I conducted a uniaxial tension test for a variety of materials but wasn't able to gather much useful axial strain data due to the extensometer continually slipping. I have axial strain data for the linear elastic region of the stress strain curve and I also have the extension of the crossbar of...
Homework Statement
Consider a spring of natural length L_0 with constant k which rests on a horizontal frictionless surface. The spring is attached at one end to a fixed post and at the other end to a mass m. Suppose the spring is rotating around the post in a circle with angular velocity w...
Homework Statement
Consider the following classic problem: we have a rod in the vertical position with a pivot at its midpoint and a spring attached to the bottom of the rod, perpendicular to the rod. The is rotated through a small angle theta to the vertical, and released.

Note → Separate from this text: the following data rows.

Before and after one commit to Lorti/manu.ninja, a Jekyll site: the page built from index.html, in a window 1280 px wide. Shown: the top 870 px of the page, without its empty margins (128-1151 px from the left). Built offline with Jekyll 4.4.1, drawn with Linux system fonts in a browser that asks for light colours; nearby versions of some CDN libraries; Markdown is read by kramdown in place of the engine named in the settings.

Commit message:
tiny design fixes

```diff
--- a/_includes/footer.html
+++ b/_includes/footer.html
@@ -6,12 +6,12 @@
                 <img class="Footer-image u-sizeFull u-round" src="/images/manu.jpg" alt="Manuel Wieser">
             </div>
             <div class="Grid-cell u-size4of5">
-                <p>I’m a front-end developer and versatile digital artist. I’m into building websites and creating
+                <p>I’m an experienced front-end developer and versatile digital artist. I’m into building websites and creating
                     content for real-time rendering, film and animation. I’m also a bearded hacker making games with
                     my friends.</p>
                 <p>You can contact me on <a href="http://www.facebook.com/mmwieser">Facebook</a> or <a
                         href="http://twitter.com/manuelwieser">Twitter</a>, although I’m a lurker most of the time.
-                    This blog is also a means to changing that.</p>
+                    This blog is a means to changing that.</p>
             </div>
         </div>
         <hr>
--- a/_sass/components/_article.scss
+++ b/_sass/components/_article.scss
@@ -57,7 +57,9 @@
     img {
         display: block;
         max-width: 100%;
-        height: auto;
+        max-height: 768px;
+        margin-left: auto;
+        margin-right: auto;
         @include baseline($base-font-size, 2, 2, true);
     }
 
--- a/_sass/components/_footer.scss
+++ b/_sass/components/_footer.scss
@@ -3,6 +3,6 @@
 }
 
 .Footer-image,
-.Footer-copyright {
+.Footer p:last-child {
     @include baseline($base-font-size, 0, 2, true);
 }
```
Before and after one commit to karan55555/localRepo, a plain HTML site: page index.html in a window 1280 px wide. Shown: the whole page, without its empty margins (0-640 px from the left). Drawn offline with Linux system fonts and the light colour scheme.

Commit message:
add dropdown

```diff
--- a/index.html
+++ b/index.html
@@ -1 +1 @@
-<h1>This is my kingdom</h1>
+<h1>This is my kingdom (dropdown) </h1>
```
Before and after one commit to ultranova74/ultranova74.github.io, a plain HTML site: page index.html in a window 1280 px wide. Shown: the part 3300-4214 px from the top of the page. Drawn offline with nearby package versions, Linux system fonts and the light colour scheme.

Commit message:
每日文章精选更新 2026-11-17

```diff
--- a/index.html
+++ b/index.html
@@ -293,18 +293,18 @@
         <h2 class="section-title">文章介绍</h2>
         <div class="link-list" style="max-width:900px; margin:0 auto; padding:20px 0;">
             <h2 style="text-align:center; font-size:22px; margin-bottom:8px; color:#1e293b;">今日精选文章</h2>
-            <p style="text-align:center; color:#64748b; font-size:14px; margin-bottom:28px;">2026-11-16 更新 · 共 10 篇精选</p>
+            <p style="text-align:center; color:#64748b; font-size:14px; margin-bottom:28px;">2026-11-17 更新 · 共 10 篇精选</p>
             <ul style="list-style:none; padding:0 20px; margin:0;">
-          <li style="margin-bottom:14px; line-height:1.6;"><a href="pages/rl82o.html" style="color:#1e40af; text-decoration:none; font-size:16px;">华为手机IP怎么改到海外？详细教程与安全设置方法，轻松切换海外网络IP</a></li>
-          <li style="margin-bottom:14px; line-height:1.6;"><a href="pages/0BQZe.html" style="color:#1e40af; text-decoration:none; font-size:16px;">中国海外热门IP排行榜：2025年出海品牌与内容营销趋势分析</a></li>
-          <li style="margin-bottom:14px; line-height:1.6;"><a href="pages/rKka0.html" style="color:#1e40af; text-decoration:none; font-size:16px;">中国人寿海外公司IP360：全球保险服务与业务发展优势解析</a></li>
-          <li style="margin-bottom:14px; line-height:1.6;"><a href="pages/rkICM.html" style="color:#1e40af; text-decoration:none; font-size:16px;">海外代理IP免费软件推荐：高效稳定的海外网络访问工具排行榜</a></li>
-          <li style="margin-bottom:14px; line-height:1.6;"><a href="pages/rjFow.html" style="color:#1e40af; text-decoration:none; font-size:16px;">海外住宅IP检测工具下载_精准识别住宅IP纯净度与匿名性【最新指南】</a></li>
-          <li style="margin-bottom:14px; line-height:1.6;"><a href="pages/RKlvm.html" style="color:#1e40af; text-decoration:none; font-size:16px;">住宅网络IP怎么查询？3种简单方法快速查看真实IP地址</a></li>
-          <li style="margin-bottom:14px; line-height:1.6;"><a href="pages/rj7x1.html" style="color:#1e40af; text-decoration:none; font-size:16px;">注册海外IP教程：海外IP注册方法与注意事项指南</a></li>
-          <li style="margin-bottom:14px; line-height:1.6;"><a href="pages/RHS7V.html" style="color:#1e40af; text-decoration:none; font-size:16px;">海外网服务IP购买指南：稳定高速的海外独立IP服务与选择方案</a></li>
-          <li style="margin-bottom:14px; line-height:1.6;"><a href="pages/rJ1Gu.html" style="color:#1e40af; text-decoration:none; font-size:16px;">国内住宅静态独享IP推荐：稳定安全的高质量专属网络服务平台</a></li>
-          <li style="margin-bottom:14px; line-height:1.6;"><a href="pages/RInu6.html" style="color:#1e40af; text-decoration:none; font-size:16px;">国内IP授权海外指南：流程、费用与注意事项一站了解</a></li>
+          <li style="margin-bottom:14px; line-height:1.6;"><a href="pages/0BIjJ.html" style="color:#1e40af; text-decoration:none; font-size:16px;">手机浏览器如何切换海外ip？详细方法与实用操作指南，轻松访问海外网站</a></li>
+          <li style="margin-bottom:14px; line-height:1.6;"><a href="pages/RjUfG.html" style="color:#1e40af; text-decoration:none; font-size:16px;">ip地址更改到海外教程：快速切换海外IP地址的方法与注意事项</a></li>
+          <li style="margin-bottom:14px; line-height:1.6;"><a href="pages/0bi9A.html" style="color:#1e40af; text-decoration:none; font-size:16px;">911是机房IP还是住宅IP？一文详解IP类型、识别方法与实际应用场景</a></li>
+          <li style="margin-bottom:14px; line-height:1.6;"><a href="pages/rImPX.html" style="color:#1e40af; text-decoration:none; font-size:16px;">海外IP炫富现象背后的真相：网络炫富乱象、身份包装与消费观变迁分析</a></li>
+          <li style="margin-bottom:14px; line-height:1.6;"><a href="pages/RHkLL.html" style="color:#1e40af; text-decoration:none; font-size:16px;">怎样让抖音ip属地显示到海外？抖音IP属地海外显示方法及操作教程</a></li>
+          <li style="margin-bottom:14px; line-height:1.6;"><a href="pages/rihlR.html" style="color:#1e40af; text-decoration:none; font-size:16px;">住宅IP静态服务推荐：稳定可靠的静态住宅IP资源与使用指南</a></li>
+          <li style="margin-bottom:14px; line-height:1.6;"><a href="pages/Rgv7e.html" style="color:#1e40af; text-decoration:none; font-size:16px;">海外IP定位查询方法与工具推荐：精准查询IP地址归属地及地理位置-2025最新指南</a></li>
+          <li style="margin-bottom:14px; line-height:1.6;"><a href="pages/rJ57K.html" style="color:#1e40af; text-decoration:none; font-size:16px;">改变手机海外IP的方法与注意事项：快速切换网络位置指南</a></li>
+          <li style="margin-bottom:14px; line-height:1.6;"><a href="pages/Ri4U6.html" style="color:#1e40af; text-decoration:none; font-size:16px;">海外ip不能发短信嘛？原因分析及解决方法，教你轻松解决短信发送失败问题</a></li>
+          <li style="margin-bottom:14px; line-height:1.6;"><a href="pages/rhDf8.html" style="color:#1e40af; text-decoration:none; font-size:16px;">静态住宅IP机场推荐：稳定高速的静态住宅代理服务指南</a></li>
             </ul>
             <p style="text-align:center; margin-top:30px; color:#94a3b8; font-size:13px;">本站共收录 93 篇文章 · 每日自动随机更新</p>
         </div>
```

Find the period of...
How does one arrive at the following equation to approximate spring constant for solids... using Hooke's Law
F ∝-x ⇒ F = -kx
and strain∝stress
?
k = (m/a2) × (K/ρ)½
where
k≡spring constant
m ≡ mass of a single atom
a ≡ atomic spacing
K ≡ bulk modulus
ρ ≡ density
Hi,
About elastic and plastic materials:
All materials exhibit elastic deformation up to a certain limit, beyond which they exhibit plastic deformation.
Some materials, such as plasticine, have extremely tiny elastic regions, so we call them 'plastic materials'.
Some, like rubber, have large...
As another of my personal music projects, I have wondered if it would not be possible to calculate the 'feel' of a drumhead (i.e. the amount of 'give' expressed as transverse displacement 'z' that an equally pre-tensioned circular membrane of radius 'r' experiences when struck on its plane at a...
I am new here and I hope I posted this in the right place.
I understand that Hooke's Law is F=-ks
which states that the spring force is directly proportional but opposite to the difference of the distance from the stretched length of the string and the equilibrium length of the string.
I just...
Homework Statement
I am using the 3D implementation of Hooke's law as found in wikipedia at: https://en.wikipedia.org/wiki/Hooke%27s_law
I need to find the actual source to cite it in a master's project software write up. Many professors do not consider wikipedia to be an acceptable source...
Homework Statement
A weight of 8 pounds extends a spring 2 feet. It's assumed that the damping force that acts on the system is equal (number-wise) to alpha times the speed of the weight.
Determine the value of alpha > zero so x(t) is critically damped.
Determine x(t) if the weight is liberated...
Hi!
I'm studying physics and currently taking the first mechanics course. After dealing with rotation and gyroscopes, now we're working on things like shear stress, and Hooke's law in tensor form etc.
I've got Kleppner/Kolenkow but shear stress, Hooke's law in tensor form and tensors in...
Well, I know that Hooke's law establishes that the force applied on a spring is proportional to the displacement. However, I've got a little bit confused about the formula. My textbook manages the formula as the following:
F=-kx
Whereas some websites manage it as this:
F=kx
I still don't...